■ EXTRACTED MATERIAL
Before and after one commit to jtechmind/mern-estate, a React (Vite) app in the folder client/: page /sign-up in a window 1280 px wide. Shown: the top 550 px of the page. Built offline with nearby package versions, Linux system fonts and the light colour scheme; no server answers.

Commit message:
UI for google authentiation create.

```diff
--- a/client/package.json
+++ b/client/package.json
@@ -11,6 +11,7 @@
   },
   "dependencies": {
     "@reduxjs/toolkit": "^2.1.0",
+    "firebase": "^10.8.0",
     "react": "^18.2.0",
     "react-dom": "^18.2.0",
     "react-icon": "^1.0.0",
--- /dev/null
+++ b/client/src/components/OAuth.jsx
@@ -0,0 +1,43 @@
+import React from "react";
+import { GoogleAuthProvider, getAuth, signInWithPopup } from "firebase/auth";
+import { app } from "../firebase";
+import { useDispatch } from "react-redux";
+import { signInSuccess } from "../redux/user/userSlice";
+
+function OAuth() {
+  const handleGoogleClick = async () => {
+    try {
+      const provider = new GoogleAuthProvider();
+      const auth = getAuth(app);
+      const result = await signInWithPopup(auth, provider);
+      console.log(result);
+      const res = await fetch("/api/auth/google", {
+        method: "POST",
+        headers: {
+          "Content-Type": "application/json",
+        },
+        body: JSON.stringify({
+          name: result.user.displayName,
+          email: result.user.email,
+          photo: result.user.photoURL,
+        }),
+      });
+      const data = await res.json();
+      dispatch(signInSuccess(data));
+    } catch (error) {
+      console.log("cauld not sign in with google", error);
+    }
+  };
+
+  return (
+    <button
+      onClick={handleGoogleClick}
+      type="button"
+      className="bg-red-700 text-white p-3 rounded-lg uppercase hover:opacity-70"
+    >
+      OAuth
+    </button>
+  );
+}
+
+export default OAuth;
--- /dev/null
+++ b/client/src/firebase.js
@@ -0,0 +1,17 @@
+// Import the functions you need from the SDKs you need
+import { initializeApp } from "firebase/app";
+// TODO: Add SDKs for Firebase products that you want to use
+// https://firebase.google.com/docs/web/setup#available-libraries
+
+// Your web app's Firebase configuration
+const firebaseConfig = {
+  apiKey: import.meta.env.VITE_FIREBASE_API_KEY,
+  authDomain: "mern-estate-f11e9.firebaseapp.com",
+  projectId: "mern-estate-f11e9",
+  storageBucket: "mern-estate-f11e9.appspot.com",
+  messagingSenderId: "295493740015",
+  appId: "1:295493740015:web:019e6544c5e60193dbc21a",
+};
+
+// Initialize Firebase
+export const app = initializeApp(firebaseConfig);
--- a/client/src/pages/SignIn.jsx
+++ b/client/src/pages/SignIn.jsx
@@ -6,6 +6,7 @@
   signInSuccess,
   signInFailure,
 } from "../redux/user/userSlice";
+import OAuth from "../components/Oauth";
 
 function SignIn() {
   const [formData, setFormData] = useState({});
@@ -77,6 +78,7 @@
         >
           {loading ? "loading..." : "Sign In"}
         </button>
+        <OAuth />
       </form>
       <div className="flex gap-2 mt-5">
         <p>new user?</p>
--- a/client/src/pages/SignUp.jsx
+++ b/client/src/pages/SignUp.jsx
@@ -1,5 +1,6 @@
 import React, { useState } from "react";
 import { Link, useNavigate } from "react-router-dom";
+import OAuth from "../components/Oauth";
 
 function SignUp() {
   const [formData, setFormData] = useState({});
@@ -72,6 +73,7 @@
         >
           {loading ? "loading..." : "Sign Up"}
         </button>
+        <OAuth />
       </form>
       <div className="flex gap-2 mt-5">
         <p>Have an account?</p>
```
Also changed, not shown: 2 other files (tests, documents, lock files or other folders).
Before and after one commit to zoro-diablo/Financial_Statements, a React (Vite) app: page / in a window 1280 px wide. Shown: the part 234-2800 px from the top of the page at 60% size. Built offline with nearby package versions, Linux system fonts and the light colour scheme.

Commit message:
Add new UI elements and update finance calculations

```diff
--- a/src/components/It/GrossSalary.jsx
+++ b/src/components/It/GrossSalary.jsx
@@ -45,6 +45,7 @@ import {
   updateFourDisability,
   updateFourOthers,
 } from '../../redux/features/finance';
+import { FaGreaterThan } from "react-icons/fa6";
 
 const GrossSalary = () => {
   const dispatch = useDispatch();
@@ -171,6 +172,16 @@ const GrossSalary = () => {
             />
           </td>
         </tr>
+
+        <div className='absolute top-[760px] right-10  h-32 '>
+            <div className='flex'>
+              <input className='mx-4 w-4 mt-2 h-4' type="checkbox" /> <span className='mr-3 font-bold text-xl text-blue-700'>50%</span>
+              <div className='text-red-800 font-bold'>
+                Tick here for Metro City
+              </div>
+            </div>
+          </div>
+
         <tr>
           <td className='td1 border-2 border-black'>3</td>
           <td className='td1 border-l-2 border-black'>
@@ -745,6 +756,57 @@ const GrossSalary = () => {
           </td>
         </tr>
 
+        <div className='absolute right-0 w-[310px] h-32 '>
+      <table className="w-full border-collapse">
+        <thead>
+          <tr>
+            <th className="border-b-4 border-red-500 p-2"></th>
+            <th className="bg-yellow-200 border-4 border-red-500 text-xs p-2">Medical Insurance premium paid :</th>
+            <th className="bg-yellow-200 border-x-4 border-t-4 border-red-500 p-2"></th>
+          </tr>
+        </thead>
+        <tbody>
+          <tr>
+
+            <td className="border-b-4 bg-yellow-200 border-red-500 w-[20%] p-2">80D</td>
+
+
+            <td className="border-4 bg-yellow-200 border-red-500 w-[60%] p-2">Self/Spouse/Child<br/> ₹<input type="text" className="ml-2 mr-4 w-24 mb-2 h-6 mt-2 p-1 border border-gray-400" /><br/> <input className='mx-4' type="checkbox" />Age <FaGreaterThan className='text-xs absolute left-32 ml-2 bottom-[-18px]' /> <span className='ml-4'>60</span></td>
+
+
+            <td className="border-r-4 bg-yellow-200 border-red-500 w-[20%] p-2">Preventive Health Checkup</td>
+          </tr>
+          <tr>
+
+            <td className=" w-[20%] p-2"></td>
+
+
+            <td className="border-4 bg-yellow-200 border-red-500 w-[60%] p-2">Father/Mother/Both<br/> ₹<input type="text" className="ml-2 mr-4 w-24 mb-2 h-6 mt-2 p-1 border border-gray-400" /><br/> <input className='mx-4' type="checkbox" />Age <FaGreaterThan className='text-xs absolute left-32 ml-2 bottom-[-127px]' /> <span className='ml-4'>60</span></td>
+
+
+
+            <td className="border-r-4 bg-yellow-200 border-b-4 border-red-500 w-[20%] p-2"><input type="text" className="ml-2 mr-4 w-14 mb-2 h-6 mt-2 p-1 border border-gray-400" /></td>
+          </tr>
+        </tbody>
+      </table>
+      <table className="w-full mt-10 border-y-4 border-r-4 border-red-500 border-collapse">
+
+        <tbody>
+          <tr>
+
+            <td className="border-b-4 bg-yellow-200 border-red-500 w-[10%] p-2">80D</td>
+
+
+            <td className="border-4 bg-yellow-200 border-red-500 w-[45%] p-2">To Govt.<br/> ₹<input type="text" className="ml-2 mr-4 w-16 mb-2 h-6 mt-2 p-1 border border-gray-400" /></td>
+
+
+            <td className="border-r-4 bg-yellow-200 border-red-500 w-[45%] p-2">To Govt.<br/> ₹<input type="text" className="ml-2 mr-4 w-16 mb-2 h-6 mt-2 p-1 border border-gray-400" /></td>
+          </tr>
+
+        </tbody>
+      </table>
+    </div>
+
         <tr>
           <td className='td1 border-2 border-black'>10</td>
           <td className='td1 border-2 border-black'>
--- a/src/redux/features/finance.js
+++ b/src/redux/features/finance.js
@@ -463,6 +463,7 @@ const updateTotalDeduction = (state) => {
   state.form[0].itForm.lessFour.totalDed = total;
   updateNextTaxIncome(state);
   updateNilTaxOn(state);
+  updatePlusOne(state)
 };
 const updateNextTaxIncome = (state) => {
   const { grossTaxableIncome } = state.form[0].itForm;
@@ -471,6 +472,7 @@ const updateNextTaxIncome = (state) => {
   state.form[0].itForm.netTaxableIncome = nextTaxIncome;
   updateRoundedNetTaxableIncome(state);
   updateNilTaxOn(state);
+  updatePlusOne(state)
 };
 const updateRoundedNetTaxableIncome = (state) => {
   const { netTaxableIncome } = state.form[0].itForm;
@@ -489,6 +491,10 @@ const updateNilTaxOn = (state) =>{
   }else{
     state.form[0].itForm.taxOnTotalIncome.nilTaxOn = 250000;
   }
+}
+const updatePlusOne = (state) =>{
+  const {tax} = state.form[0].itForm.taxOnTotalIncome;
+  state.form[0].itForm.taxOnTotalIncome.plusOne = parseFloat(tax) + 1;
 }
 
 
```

■ WORK ORDER
List all lines in the material containing the string "result".

■ ANSWER TO THIS EXERCISE
+      const result = await signInWithPopup(auth, provider);
+      console.log(result);
+          name: result.user.displayName,
+          email: result.user.email,
+          photo: result.user.photoURL,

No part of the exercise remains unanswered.